Text: 1 Thessalonians 5:11-18

Main Idea:

Focusing on verse 11, specifically “just as in fact you are doing.” This means that their church during that time was already “encouraging and building each other up.” A good question may be, “Am I encouraging or building someone up?” “Am I being a source of encouragement?” An excellent way to encourage a dear brother and sister is to show up every Sunday.

In our Fresh Encounter series, we are being encouraged to share our testimonies, teaching us to confess our sins, repent, and embrace restoration. One of the good biblical practices they taught was public confession and repentance (in a small group context).

The Struggle: But there seems to be a struggle. First, we are shy or ashamed of what we have done. Second, unaware of feelings and mix up our intentions; third, we do not see feelings as a signal indicator in order to sustain a relationship (e.g., Feelings are like a fuse; it tells us that there is something wrong with the circuit). Fourth, we repress or suppress and ignore these feelings.

The Means: When the early church was experiencing persecutions, injustices, and oppression, they were not only struggling physically and spiritually but also emotionally, mentally, and holistically. I said “holistically” because our emotions have a physiological aspect. It is what psychologists and medical personnel call “psychosomatic” – a physical symptom caused by an emotional or psychological condition.

The method to control our feelings is to be aware of them and to experience them consciously. Then we can control the behavior flowing from the feelings.

  • Anger – we want to fight physically or verbally (Breathe faster; our heart beats faster; sensation of heat)
  • Fearful – have the desire to run away (The mouth becomes dry; feels cold; palms are sweating
  • Hurt – we withdraw or regress (Crying, expressing pain through tears)
  • Trust – comfortable with someone (Willing to be vulnerable; openness)
  • Love – warm glow in our body (Love is a fulfillment of all these other feelings.)

The Value: The passage encourages and sets a standard for communal accountability. There is a value in sharing our feelings, struggles, and emotions with one another. Read verses 12-18. Deep communication makes our ministry effective because it enables us to deal with our feelings before we attempt to minister to others’ feelings, as stated by G. Niklas.


Apostle Paul today (sermon today) and Apostle Peter last week (sermon last week) show us that emotions, feelings, and mental well-being are essential aspects of a Christian community, both individual and church life. You may ask, “where is Jesus in here?” First, last week, we explored that there is hope in Christ. Christ redeemed these parts of our life as well.
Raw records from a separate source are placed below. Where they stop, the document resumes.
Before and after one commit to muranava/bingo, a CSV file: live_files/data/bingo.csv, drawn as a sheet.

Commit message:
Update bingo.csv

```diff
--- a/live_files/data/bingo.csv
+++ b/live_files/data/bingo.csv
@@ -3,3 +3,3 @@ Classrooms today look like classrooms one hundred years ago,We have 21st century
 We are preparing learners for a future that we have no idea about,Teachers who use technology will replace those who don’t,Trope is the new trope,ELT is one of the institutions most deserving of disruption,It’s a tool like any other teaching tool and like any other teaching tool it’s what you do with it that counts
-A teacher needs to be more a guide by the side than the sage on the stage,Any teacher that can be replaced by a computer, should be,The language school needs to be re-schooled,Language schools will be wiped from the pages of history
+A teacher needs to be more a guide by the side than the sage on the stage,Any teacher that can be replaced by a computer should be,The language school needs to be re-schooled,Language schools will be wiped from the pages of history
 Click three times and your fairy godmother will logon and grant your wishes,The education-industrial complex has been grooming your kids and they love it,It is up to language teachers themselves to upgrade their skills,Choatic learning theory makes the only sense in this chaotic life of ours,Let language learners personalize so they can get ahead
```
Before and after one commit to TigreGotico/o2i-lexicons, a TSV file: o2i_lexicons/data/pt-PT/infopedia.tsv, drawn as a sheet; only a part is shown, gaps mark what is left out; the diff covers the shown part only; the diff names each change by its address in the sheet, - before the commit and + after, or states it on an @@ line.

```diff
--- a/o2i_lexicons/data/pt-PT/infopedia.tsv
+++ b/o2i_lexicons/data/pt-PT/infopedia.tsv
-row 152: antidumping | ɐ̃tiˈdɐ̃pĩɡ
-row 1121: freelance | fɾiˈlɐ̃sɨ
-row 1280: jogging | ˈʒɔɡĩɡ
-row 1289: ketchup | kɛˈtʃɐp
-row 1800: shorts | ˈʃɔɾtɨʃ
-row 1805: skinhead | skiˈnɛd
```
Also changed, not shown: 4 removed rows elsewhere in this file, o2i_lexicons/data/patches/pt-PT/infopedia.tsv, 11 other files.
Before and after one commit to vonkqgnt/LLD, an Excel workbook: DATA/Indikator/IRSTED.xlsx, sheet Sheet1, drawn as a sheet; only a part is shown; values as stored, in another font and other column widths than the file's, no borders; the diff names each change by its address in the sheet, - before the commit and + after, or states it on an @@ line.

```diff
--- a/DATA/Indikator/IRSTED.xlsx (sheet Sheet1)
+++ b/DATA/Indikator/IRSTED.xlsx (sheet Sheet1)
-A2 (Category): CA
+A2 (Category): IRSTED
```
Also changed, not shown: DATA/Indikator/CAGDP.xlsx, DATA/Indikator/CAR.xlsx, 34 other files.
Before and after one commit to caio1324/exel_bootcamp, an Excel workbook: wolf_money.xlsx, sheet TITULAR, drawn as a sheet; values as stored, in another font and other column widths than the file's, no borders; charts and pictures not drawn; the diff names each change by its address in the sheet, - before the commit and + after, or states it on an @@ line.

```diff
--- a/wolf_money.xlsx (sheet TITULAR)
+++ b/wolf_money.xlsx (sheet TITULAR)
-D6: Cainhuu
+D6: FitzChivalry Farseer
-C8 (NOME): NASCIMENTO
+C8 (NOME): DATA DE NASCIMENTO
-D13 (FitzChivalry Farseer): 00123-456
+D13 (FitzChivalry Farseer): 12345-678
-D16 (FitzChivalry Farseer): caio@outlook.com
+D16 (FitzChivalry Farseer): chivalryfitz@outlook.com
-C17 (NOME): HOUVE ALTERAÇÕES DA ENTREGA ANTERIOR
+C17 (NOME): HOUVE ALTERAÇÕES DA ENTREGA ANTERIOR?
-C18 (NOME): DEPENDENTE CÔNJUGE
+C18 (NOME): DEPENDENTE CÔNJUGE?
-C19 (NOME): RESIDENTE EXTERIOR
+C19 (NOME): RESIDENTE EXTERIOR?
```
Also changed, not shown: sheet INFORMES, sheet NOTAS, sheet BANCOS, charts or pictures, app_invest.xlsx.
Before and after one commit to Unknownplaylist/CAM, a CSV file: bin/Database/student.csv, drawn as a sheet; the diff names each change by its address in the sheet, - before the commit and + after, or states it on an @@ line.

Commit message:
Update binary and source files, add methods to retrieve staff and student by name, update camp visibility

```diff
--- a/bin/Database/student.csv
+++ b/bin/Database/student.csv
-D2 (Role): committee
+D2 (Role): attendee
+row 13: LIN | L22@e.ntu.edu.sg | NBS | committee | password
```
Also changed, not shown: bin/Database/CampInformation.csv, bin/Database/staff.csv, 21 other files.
Lastly, Christ himself as fully God-Man has heart, soul, and mind (next week’s topic).


Ptr. John Paul Arceno
UCBC New Jersey
August 21, 2022



Text: John 5:1-15

God’s Healing as Wholeness (Full Sermon Manuscript)


Today, we will talk about healing, asking for help, and inviting God into the messiness of our lives.


“Bethesda” means house of mercy (v. 2). “Asthenéō” strictly refers to a condition of physical weakness. — Christ meets us in moments when we least expect to meet Him. He enters into places where we thought He will not be there; and encounter Him when we are in our deepest despair in our lives.

Main Idea:

A Personal God

“Saw and knew” (v 6) – Christ sees us first and knew what we are going through. Our God is personal in that he relates with us and empathizes with our present circumstances (Heb 4:15). However, even though God knows, he does not assume; you need to tell him that you need help.

A Powerful God

“Get up, pick up your mat and walk” (v 8) – Christ’s words have the power to transform. The same power of the One who created all things at the beginning of Genesis. When God said, “let there be light, and there was light… this time, get up, walk because you are now healed; and he was healed.” Transformation is expected of those who have encountered Christ (v. 15).

A Perfect God

“Sabbath” (v. 10; 16-18) – Sabbath is holy and is made for man. But Christ is not merely man but God. On the other hand, you will see here how people will see the flaw, loophole, and failure of a person over his healing. Instead of having awe and wonder, they were mad, legalistic, and criticizing. In this story, we also see that God invites everyone. He does not desire those who are only part of the church, those who are well and fine. But he offers this transformative experience to everyone, especially to those who were considered the outcasts of society during the ancient time.


As I end, there is a wonderful observation that I saw when I was studying the passage; it was the use of the term “healing or healed” in verses: 6, 10, 11, 14, 15: hygiēs (wholeness), 9 therapeúō (meeting his need of healing), 13 iáomai (draws full attention to the Lord; supernatural healing). The inter-usage of the terms points that God’s healing meets our needs in a divine way towards wholeness.


Ptr. John Paul Arceno
UCBC New Jersey
April 3, 2022


This section is an excerpt only; download the full manuscript here.